In early 2020, John Horgan and his NDP government introduced new legislation that aimed to reduce the high costs of auto insurance in BC. It’s a good start, but it’s not enough.
By | Nina Stofati
British Columbia is notorious for its high cost of living.
The province has broken a number of fiscal records in the past few months as gas prices skyrocket and inflation shatters a 31-year national record.
British Columbians are subjected exceptionally high tariffs for auto insurance with annual costs topping $1832, making BC the most expensive province for auto insurance.
For years, ICBC has monopolized the auto insurance sector. Since the pandemic began, many prospective drivers have struggled to book road tests due to backlog that ICBC claims is a result of provincial pandemic restrictions.
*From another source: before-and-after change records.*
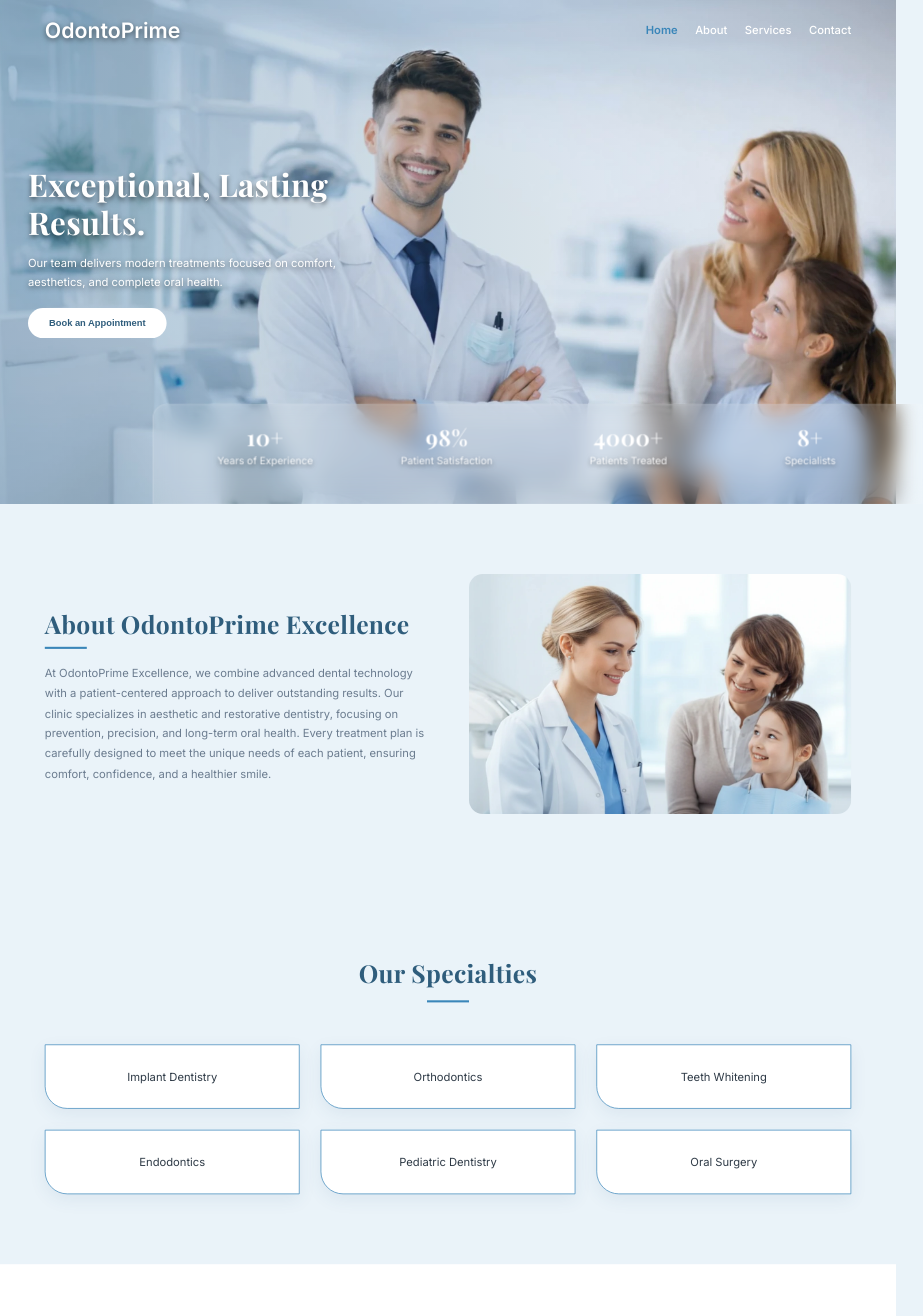
Repository: davidfsillva/OdontoPrime
Page: index.html
The author's editor kept a copy of each file at every save. The page is drawn from the files as they stood at one save, then again after the next save.
The browser window is 1280 px wide. The page is 1318 px wide, so the pictures cover 1318 px, including what lies to the right of the window. The pictures show the part of the page from y = 0 to 1880 px (the page is 2646 px tall), at 70% of full size.

Above is the page before, as saved 2026-02-17 09:19:43.

### index.html
<!DOCTYPE html>
<html lang="en">
<head>
<meta charset="UTF-8">
<meta name="viewport" content="width=device-width, initial-scale=1.0">
<title>OdontoPrime Excellence</title>

<link rel="stylesheet" href="style.css">
<link href="https://fonts.googleapis.com/css2?family=Inter:wght@300;400;500;600&family=Playfair+Display:wght@600;700&display=swap" rel="stylesheet">
</head>


<body>

<header>
    <div class="container nav-container">
        <div class="logo">OdontoPrime</div>

        <nav id="nav">
            <a href="index.html" class="active">Home</a>
            <a href="about.html">About</a>
            <a href="services.html">Services</a>
            <a href="contact.html">Contact</a>
        </nav>

        <div class="menu-toggle" onclick="toggleMenu()">☰</div>
    </div>
</header>

<!-- HERO -->
<section class="hero">
    <div class="container hero-content">
        <div class="hero-text">
            <h1>
                Exceptional, Lasting Results.
            </h1>

            <p>
                Our team delivers modern treatments focused on comfort,
                aesthetics, and complete oral health.
            </p>

            <button class="btn">Book an Appointment</button>
        </div>
    </div>

    <!-- GLASS CARD STATS -->
    <div class="hero-stats">
        <div class="stat-item">
            <h2>10+</h2>
            <p>Years of Experience</p>
        </div>

        <div class="stat-item">
            <h2>98%</h2>
            <p>Patient Satisfaction</p>
        </div>

        <div class="stat-item">
            <h2>4000+</h2>
            <p>Patients Treated</p>
        </div>

        <div class="stat-item">
            <h2>8+</h2>
            <p>Specialists</p>
        </div>
    </div>
</section>

<!-- ABOUT PREVIEW -->
<section class="about-preview">
    <div class="container about-grid">
        <div class="about-text">
            <h2>About OdontoPrime Excellence</h2>
            <p>
                At OdontoPrime Excellence, we combine advanced dental technology with a patient-centered approach to deliver outstanding results.
                Our clinic specializes in aesthetic and restorative dentistry, focusing on prevention, precision, and long-term oral health.
                Every treatment plan is carefully designed to meet the unique needs of each patient, ensuring comfort, confidence, and a healthier smile.
            </p>
        </div>

        <div class="about-image">
            <img src="img/md.cl.webp" alt="Professional dentist">
        </div>
    </div>
</section>

<!-- SPECIALTIES -->
<section class="departments">
    <div class="container">
        <h2>Our Specialties</h2>

        <div class="dept-grid">
            <div class="card">Implant Dentistry</div>
            <div class="card">Orthodontics</div>
            <div class="card">Teeth Whitening</div>
            <div class="card">Endodontics</div>
            <div class="card">Pediatric Dentistry</div>
            <div class="card">Oral Surgery</div>
        </div>
    </div>
</section>

<!-- WHY CHOOSE US -->
<section class="why-us">
    <div class="container">
        <h2>Why Choose OdontoPrime?</h2>

        <div class="dept-grid">

            <div class="card why-card">
                <img src="img/tecn.png" alt="Modern dental technology">
                <div class="card-content">
                    <h3>Modern Technology</h3>
                    <p>Advanced equipment for precise and comfortable treatments.</p>
                </div>
            </div>

            <div class="card why-card">
                <img src="img/expd.png" alt="Experienced dentist">
                <div class="card-content">
                    <h3>Experienced Dentists</h3>
                    <p>Highly trained professionals dedicated to your smile.</p>
                </div>
            </div>

            <div class="card why-card">
                <img src="img/conft.png" alt="Patient comfort">
                <div class="card-content">
                    <h3>Comfort-Focused Care</h3>
                    <p>A relaxing environment designed entirely around patient well-being.</p>
                </div>
            </div>


        </div>
    </div>


        <div>
            <a href="services.html" class="btn-view">View All Services</a>
        </div>
    </div>

</section>

<footer>
    <p>© 2026 OdontoPrime - All Rights Reserved</p>
</footer>

<!-- BOTÃO VOLTAR AO TOPO -->
<a href="#" class="back-to-top" id="backToTop">↑</a>

<script src="script.js"></script>


</body>
</html>

### style.css
:root{

    --primary-blue: #2F5D7C;
    --secondary-blue: #4F7FA3;
    --accent-blue: #3A86B9;

    --bg-light: #EAF3F9;
    --white: #FFFFFF;
    --off-white: #E6EEF5;

    --text-dark: #2E3A46;
    --text-medium: #6B7C8F;

    --hero-gradient-start: rgba(47, 93, 124, 0.95);
    --hero-gradient-end: rgba(79, 127, 163, 0.85);

    --shadow-soft: 0 5px 20px rgba(47, 93, 124, 0.08);
}

*{
    margin:0;
    padding:0;
    box-sizing:border-box;
}

body{
    font-family:'Inter', sans-serif;
    background:var(--bg-light);
    color:var(--text-dark);
}

h1, h2, h3 {
    font-family: 'Playfair Display', serif;
    letter-spacing: 0.5px;
}


.container{
    width:90%;
    max-width:1200px;
    margin:auto;
}

/* HEADER */

nav{
    display:flex;
    align-items:center;
}

header{
    position:absolute;
    width:100%;
    padding:25px 0;
    z-index:1000;
    background:transparent;
}

.nav-container{
    display:flex;
    justify-content:space-between;
    align-items:center;
}

.logo{
    font-weight:700;
    font-size:1.9rem;
    color:var(--white);
    text-shadow: 0 3px 8px rgba(0, 0, 0, 0.5);
}

nav a{
    margin-left:25px;
    text-decoration:none;
    color:var(--white);
    font-weight:500;
    transition:0.3s;
}

nav a:hover{
    color:var(--accent-blue);
}

.menu-toggle{
    display:none;
    font-size:24px;
    cursor:pointer;
    color:var(--white);
}

nav a.active{
    color: var(--accent-blue);
    font-weight: 600;
    position: relative;
}

/* HERO */

.hero{
    min-height:100vh;
    display:flex;
    align-items:center;
    background:
    linear-gradient(to right,
    rgba(79, 127, 163, 0.438),
    rgba(58, 134, 185, 0.048)),
    url('img/hero.webp') center/cover no-repeat;
    color:var(--white);
    padding:0 0;
    position:relative;
}

.hero-content{
    width:100%;
}

.hero-text{
    max-width:600px;
}

.hero h1{
    font-size:2.8rem;
    margin-bottom:20px;
    font-weight:700;
    line-height:1.2;
    text-shadow: 0 3px 8px rgba(0, 0, 0, 0.5);
}

.hero p{
    margin-bottom:25px;
    max-width:500px;
    font-size:16px;
    line-height:1.6;
    color:var(--white);
    text-shadow: 0 3px 8px rgba(0, 0, 0, 0.5);
}

.hero-about{
    background: var(--primary-blue);
    min-height: 60vh;
}


/* HERO STATS */

.hero-stats{
    position:absolute;
    bottom:0px;
    left:60%;
    transform:translateX(-50%);
    width:90%;
    max-width:1100px;
    display:grid;
    grid-template-columns:repeat(auto-fit, minmax(180px,1fr));
    gap:20px;
    padding:25px 40px;
    background:rgba(255,255,255,0.15);
    backdrop-filter:blur(15px);
    -webkit-backdrop-filter:blur(15px);
    border-radius:20px 0px 0px 0px;
    border:1px solid rgba(255,255,255,0.2);
}

.stat-item{
    text-align:center;
    color:var(--white);
}

.stat-item h2{
    font-size:2rem;
    font-weight:700;
}

.stat-item p{
    font-size:0.9rem;
    opacity:0.9;
}

/* BUTTONS */

.btn{
    padding:14px 30px;
    background:var(--white);
    border:none;
    color:var(--primary-blue);
    font-weight:600;
    border-radius:30px;
    cursor:pointer;
    transition:0.3s;
}

.btn:hover{
    background:var(--accent-blue);
    color:var(--white);
    transform:translateY(-3px);
}

.btn-view {
    padding:14px 30px;
    background:var(--accent-blue);
    border:none;
    color:var(--white);
    font-weight:600;
    border-radius:30px;
    cursor:pointer;
    transition:0.3s;
    text-decoration: none;
    text-align: center;
    display: block;
    width: fit-content;
    margin:40px auto 0;
}

.btn-view:hover {
    transform: translateY(-5px);
    box-shadow: 0 15px 30px rgba(0,0,0,0.2);
}

/* ABOUT */
.about-image{
    position:relative;
    overflow:hidden;
}


.about-preview{
    padding:100px 0;
}

.about-grid{
    display:grid;
    grid-template-columns:1fr 1fr;
    gap:60px;
    align-items:center;
}

.about-text h2{
    font-size:2.2rem;
    color:var(--primary-blue);
    margin-bottom:20px;
    position:relative;
}

.about-text h2::after{
    content:"";
    width:60px;
    height:3px;
    background:var(--accent-blue);
    display:block;
    margin-top:10px;
}

.about-text p{
    font-size:16px;
    line-height:1.8;
    color:var(--text-medium);
}

.about-grid img:not(.lead-dentist){
    width:100%;
    border-radius:20px;
}

.lead-dentist {
    border-radius: 30px; /* cantos arredondados */
    width: 60%;
    height: auto;
    margin: 0 auto;
    box-shadow: 0 8px 20px rgba(0,0,0,0.2); /* opcional: sombra suave */
    display: flex;
    justify-content: center; /* centraliza horizontalmente */
    align-items: center;     /* centraliza verticalmente se tiver altura */
}

/* DEPARTMENTS */

.departments{
    padding:100px 0;
}

.departments h2{
    text-align:center;
    font-size:2.2rem;
    color:var(--primary-blue);
    margin-bottom:60px;
    position:relative;
}

.departments h2::after{
    content:"";
    width:60px;
    height:3px;
    background:var(--accent-blue);
    display:block;
    margin:15px auto 0;
}

.dept-grid{
    display:grid;
    grid-template-columns: repeat(auto-fit, minmax(280px, 1fr));
    gap:30px;
}


.card {
    background:var(--white);
    padding:35px 25px;
    text-align:center;
    border-radius:18px;
    box-shadow:0 8px 25px rgba(47,93,124,0.08);
    transition:0.3s ease;


    border-radius: 0 0 0 32px;
    border:1px solid #3A86B9;

}

.why-card{
    border: none;
}


.card:hover{
    transform:translateY(-6px);
    box-shadow:0 15px 35px rgba(47,93,124,0.15);
}

.card img{
    width:60px;
    margin-bottom:15px;
}

.card h3{
    font-size:18px;
    margin-bottom:12px;
    color:var(--primary-blue);
}

.card p{
    font-size:14px;
    line-height:1.6;
    color:var(--text-medium);
}

/* WHY SECTION FULL IMAGE CARDS */

.why-card {
    position: relative;
    overflow: hidden;
    padding: 0;
    height: 350px;
    border-radius: 20px;
}

.why-card img {
    width: 100%;
    height: 100%;
    object-fit: cover;
    display: block;
}

.why-card .card-content {
    position: absolute;
    bottom: 0;
    width: 100%;
    padding: 25px;
    background: linear-gradient(
        to top,
        rgba(0,0,0,0.75),
        rgba(0,0,0,0.2)
    );
    color: var(--white);
}

.why-card h3 {
    margin-bottom: 8px;
    color: var(--white);
}

.why-card p {
    color: rgba(255,255,255,0.9);
    font-size: 14px;
}


/* WHY US */

.why-us{
    padding:100px 0;
    background:var(--white);
}

.why-us h2{
    text-align:center;
    font-size:2.2rem;
    margin-bottom:60px;
    color:var(--primary-blue);
    position:relative;
}

.why-us h2::after{
    content:"";
    width:60px;
    height:3px;
    background:var(--accent-blue);
    display:block;
    margin:15px auto 0;
}

.contact-grid{
    display:grid;
    grid-template-columns:1fr 1fr;
    gap:60px;
    align-items:start;
}

/* BOTÃO VOLTAR AO TOPO */
.back-to-top {
    position: fixed;       /* fixa na tela */
    bottom: 30px;          /* distância do rodapé */
    right: 30px;           /* distância da borda direita */
    background: var(--accent-blue);
    color: var(--white);
    padding: 12px 18px;
    border-radius: 50px;   /* deixa arredondado */
    text-decoration: none;
    font-weight: 600;
    font-size: 12px;
    box-shadow: 0 8px 20px rgba(0,0,0,0.2);
    transition: 0.3s;
    opacity: 0;            /* inicialmente invisível */
    pointer-events: none;  /* não clicável até aparecer */
    z-index: 1000;
}

.back-to-top:hover {
    background: var(--off-white);
    transform: translateY(-3px);
    color: black;
}

/* quando visível */
.back-to-top.show {
    opacity: 1;
    pointer-events: auto;
}

/* CARDS ESPECÍFICOS DA PÁGINA ABOUT */
.departments.about-cards .card {
    border-radius: 20px;
    padding: 20px;
    box-shadow: 0 10px 25px rgba(47,93,124,0.1);
    transition: transform 0.3s ease, box-shadow 0.3s ease;
    text-align: center;
}

/* Hover */
.departments.about-cards .card:hover {
    transform: translateY(-5px);
    box-shadow: 0 15px 35px rgba(47,93,124,0.2);
}

/* Card titles and text */
.departments.about-cards .card h3 {
    font-size: 1.2rem;
    color: var(--primary-blue);
    margin: 15px 0 10px;
}

.departments.about-cards .card p {
    font-size: 0.95rem;
    line-height: 1.6;
    color: var(--text-medium);
}

/* Imagem maior e proporcional */
.departments.about-cards .card img {
    width: 70%;          /* ocupa toda a largura do card */
    height: 400px;        /* altura maior */
    object-fit: cover;    /* mantém proporção e recorta excesso */
    border-radius: 50px;  /* cantos arredondados */
    margin-bottom: 15px;  /* separação do texto */
}

/* SCROLL REVEAL */

.about-preview,
.departments,
.why-us,
.card {
    opacity: 0;
    transform: translateY(40px);
    transition: all 0.8s ease;
}

.reveal {
    opacity: 1 !important;
    transform: translateY(0) !important;
}


/* FOOTER */

footer{
    background:var(--primary-blue);
    color:var(--white);
    text-align:center;
    padding:30px;
    font-size:14px;
}

/* RESPONSIVE */

/* =========================
   RESPONSIVE
========================= */
@media (max-width: 768px) {

    /* NAVIGATION */
    nav {
        position: absolute;
        top: 80px;
        right: 0;
        background: var(--white);
        flex-direction: column;
        width: 200px;
        display: none;
        box-shadow: var(--shadow-soft);
    }

    nav a {
        padding: 15px;
        margin: 0;
        border-bottom: 1px solid var(--off-white);
        color: var(--text-dark);
    }

    nav.active {
        display: flex;
    }

    .menu-toggle {
        display: block;
    }

        /* HERO INTERNO (about, services, contact) */
    .hero-about,
    .hero-services,
    .hero-contact {
        min-height: 45vh;
        display: flex;
        align-items: center;
        justify-content: center;
        text-align: center;
        padding: 100px 20px 40px;
    }

    .hero-about h1,
    .hero-services h1,
    .hero-contact h1 {
        font-size: 1.6rem;
    }

    .hero-about p,
    .hero-services p,
    .hero-contact p {
        font-size: 0.95rem;
        max-width: 100%;
        margin: 0 auto;
    }

    /* ABOUT GRID */
    .about-grid {
        grid-template-columns: 1fr;
        gap: 30px;
        text-align: center;
    }

    .about-text h2 {
        font-size: 1.6rem;
    }

    /* DEPARTMENTS / SERVICES GRID */
    .dept-grid {
        grid-template-columns: 1fr;
        gap: 20px;
    }

    .card {
        padding: 25px 20px;
    }

    /* WHY SECTION */
    .why-us {
        padding: 70px 0;
    }

    .why-card {
        height: 280px;
    }

    /* CONTACT PAGE (caso tenha form grid) */
    .contact-grid {
        grid-template-columns: 1fr;
        gap: 30px;
    }

    .contact-form input,
    .contact-form textarea {
        width: 100%;
    }

    .hero {
        flex-direction: column;
        justify-content: center;
        align-items: center;
        text-align: center;
        padding: 20px 20px 0;
        background:
            linear-gradient(to top,
            rgba(47, 93, 124, 0.048),
            rgba(47, 93, 124, 0.2)),
            url('img/hero-mobile.webp') center/cover no-repeat;
    }



    .hero h1 {
        font-size: 1.8rem;
    }

    .hero p {
        max-width: 100%;
    }

    .hero-stats {
        left: 50%;
        transform: translateX(-50%);
        width: 95%;
        max-width: 100%;
        border-radius: 20px 20px 0 0;
        padding: 8px 10px 8px;
        gap: 1px;
        grid-template-columns: repeat(2, 1fr);
    }

    .stat-item h2 {
        font-size: 1.7rem;
    }

    .stat-item p {
        font-size: 0.75rem;
    }



}

### script.js
// =========================
// MOBILE MENU
// =========================
function toggleMenu() {
    document.getElementById("nav").classList.toggle("active");
}

// =========================
// BACK TO TOP
// =========================
const backToTopButton = document.getElementById('backToTop');

window.addEventListener('scroll', () => {
    if (window.scrollY > 300) {
        backToTopButton.classList.add('show');
    } else {
        backToTopButton.classList.remove('show');
    }
});

backToTopButton.addEventListener('click', (e) => {
    e.preventDefault();
    window.scrollTo({ top: 0, behavior: 'smooth' });
});

// =========================
// SCROLL REVEAL EFFECT
// =========================

const revealElements = document.querySelectorAll(
    '.about-preview, .departments, .why-us, .card, .hero-text'
);

const revealOnScroll = () => {
    const windowHeight = window.innerHeight;

    revealElements.forEach((el) => {
        const elementTop = el.getBoundingClientRect().top;

        if (elementTop < windowHeight - 80) {
            el.classList.add('reveal');
        }
    });
};

window.addEventListener('scroll', revealOnScroll);
window.addEventListener('load', revealOnScroll);

// =========================
// HERO FADE ON LOAD
// =========================
window.addEventListener('load', () => {
    const hero = document.querySelector('.hero-text');
    if (hero) {
        hero.style.opacity = 0;
        hero.style.transform = 'translateY(20px)';
        setTimeout(() => {
            hero.style.transition = 'all 0.8s ease';
            hero.style.opacity = 1;
            hero.style.transform = 'translateY(0)';
        }, 200);
    }
});

After the next save:
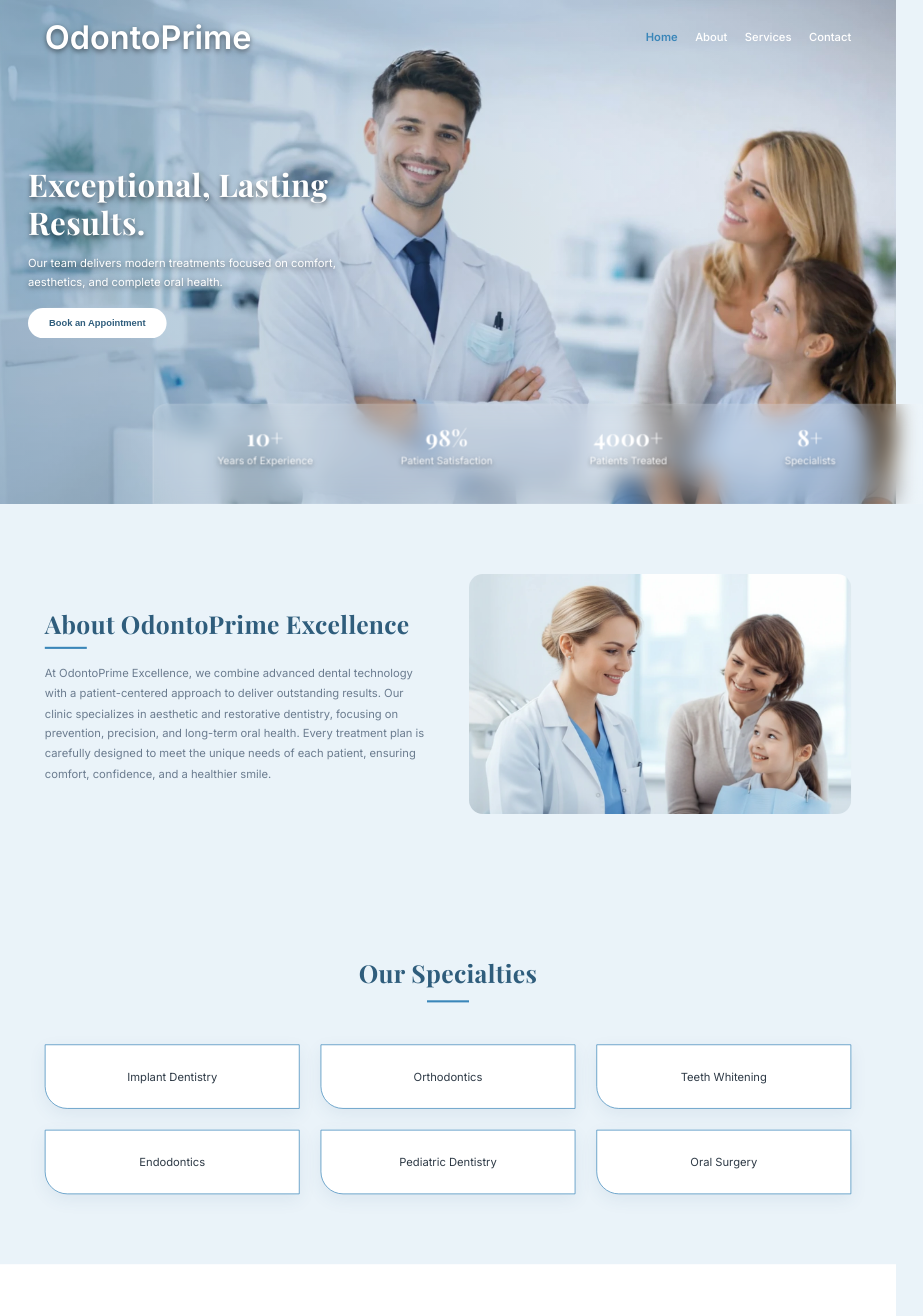
Saved 7 s later.
--- a/style.css
+++ b/style.css
@@ -64,7 +64,7 @@ header{
 
 .logo{
     font-weight:700;
-    font-size:1.9rem;
+    font-size:2.9rem;
     color:var(--white);
     text-shadow: 0 3px 8px rgba(0, 0, 0, 0.5);
 }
This has left a waitlist of over 50,000 new drivers.
Due to this monopoly, British Columbians have no way of escaping ICBC’s inflated premiums and lack of available services.
British Columbia came close to reaching autonomy from ICBC during the 2020 provincial election. Part of the BC Liberals’ platform involved scrapping public auto insurance.
However, the party fell short as the NDP won the largest majority in decades, meaning that ICBC is here to stay until the next election.
MLAs and politicians all across the province have introduced a number of plans to ease financial stress. Unfortunately, these plans have amounted to tax hikes, which primarily affect the middle class.
Privatizing car insurance and scrapping ICBC could be the first step to making this province more affordable. With ICBC out of the way, the competitive private market would ultimately reduce costs.
The current manipulation that BC residents face from ICBC and their lobbies will be eliminated once auto insurance is no longer publicly owned by the government.